You should never judge a papacy until it’s over. Pope Francis’ papacy is still ongoing. If I could describe it in one word so far it would be “disappointing” but at the same time I can’t call it a total loss. I have learned some things from this pope, albeit not what I ever expected to learn, but they were lessons nonetheless. Anything can happen. Pope Francis could change his approach. He could surprise us all. Or maybe it will be more of the same. One thing is certain, he’s laying a foundation for the next pope that will be truly historic. The next pope, if Francis gets what he wants, will be “Francis II” (or some manifestation of that), and he’ll probably lead the Church into a doctrinal civil war. Or, the next pope, if something unexpected happens, could be “Pius XIII” (or some manifestation of that), and he’ll use the tools Francis has given him to clean up the Church with force. That will drive some of the national bishops conferences in Europe into schism for sure. In the end, I don’t think Pope Francis is the apocalyptic pope many make him out to be. I think he is, rather, just a stage designer, who is getting things ready for a much bigger drama to play out later, after he’s gone.

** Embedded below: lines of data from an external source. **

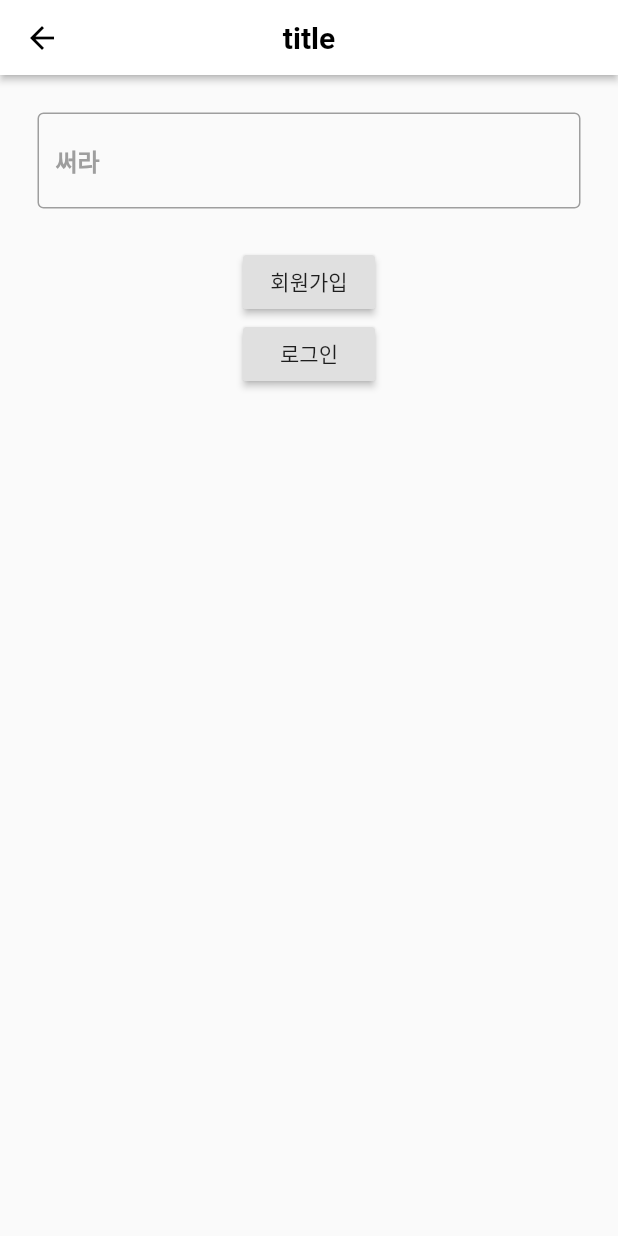
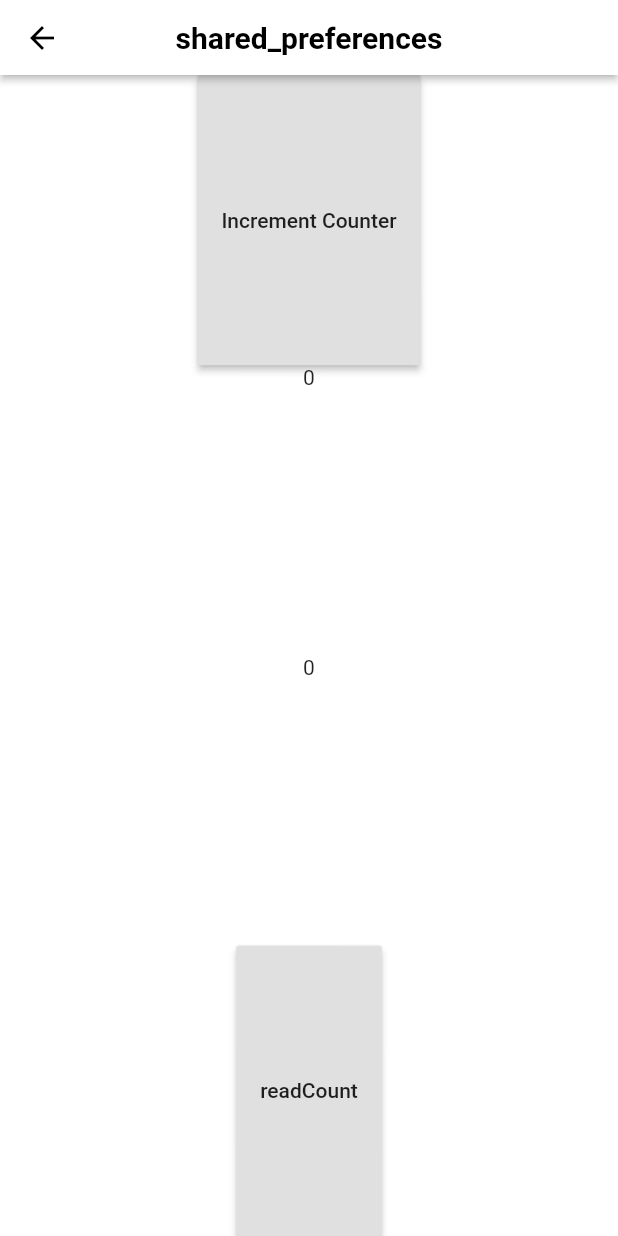
Before and after one commit to ansuvin/StudyingFlutter, a Flutter app: the screen it shows after launch, on a phone screen of 412 x 824 dp. Run offline on Flutter 3.47's test engine with Material 2 defaults, Android fonts, the phone set to English and light mode, and no system bars; our stand-ins replace auto_size_text, carousel_slider, dio, fluttertoast, geocoding, geolocator and 3 more; missing offline and left inert: kopo; generated files the repository leaves out were written again.

Commit message:
[ADD] SharedPreferences

```diff
--- a/Pra09/flutter_app/lib/main.dart
+++ b/Pra09/flutter_app/lib/main.dart
@@ -7,6 +7,7 @@ import 'package:flutter_app/screans/design/company_notice.dart';
 import 'package:flutter_app/screans/design/contracting_company.dart';
 import 'package:flutter_app/screans/retrofit.dart';
 import 'package:flutter_app/screans/search_page.dart';
+import 'package:flutter_app/screans/shared_preferences.dart';
 import 'package:flutter_app/widgets/drop_down_button.dart';
 import 'widgets/custom_dialog.dart';
 import 'widgets/app_bar.dart';
@@ -20,12 +21,13 @@ class MyApp extends StatelessWidget {
   Widget build(BuildContext context) {
     return MaterialApp(
       title: "Pra 09",
-      initialRoute: "/retrofit",
+      initialRoute: "/shared",
       routes: {
         "/": (context) => MyHomePage(),
         "/contracting_company": (context) => ContractingCompPage(),
         "/company_notice": (context) => CompanyNoticePage(),
         "/retrofit": (context) => RetrofitScreen(),
+        "/shared": (context) => ExSharedPreferences(),
       },
       debugShowCheckedModeBanner: false,
     );
--- /dev/null
+++ b/Pra09/flutter_app/lib/screans/shared_preferences.dart
@@ -0,0 +1,69 @@
+import 'package:flutter/material.dart';
+import 'package:flutter_app/widgets/app_bar.dart';
+import 'package:shared_preferences/shared_preferences.dart';
+
+class ExSharedPreferences extends StatefulWidget {
+  @override
+  _ExSharedPreferencesState createState() => _ExSharedPreferencesState();
+}
+
+class _ExSharedPreferencesState extends State<ExSharedPreferences> {
+  int counter=0;
+  int num=0;
+
+  _incrementCounter() async {
+    SharedPreferences prefs = await SharedPreferences.getInstance();
+    setState(() {
+      counter = (prefs.getInt('counter') ?? 0) + 1;
+      print('Pressed $counter times.');
+      print("hihi $num");
+      num +=1;
+    });
+    await prefs.setInt('counter', counter);
+  }
+
+  _readcount() async {
+    final prefs = await SharedPreferences.getInstance();
+
+    counter = prefs.getInt('counter') ?? 0;
+
+    print(counter);
+  }
+
+  @override
+  void initState() {
+    super.initState();
+  }
+
+  @override
+  Widget build(BuildContext context) {
+    return Scaffold(
+      appBar: buildAppBar("shared_preferences"),
+      body: Container(
+        color: Colors.white,
+        child: Center(
+          child: Column(
+            children: [
+              Expanded(
+                child: RaisedButton(
+                  onPressed: _incrementCounter,
+                  child: Text("Increment Counter"),
+                ),
+              ),
+              Expanded(child: Text(
+                  counter.toString()
+              )),
+              Expanded(child: Text(
+                  num.toString()
+              )),
+              Expanded(child: RaisedButton(
+                onPressed: _readcount,
+                child: Text("readCount"),
+              ))
+            ],
+          ),
+        ),
+      ),
+    );
+  }
+}
--- a/Pra09/flutter_app/pubspec.yaml
+++ b/Pra09/flutter_app/pubspec.yaml
@@ -30,8 +30,11 @@ dependencies:
   google_maps_flutter: ^2.0.2
   geocoding: ^1.0.5
   kopo: ^0.1.3
+
   retrofit: ^1.3.4+1
   dio: ^3.0.1
+
+  shared_preferences: ^2.0.5
 
 
   # The following adds the Cupertino Icons font to your application.
```
Also changed, not shown: Pra09/flutter_app/pubspec.lock.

But I could be wrong about that. Maybe he’ll live long enough to see it himself.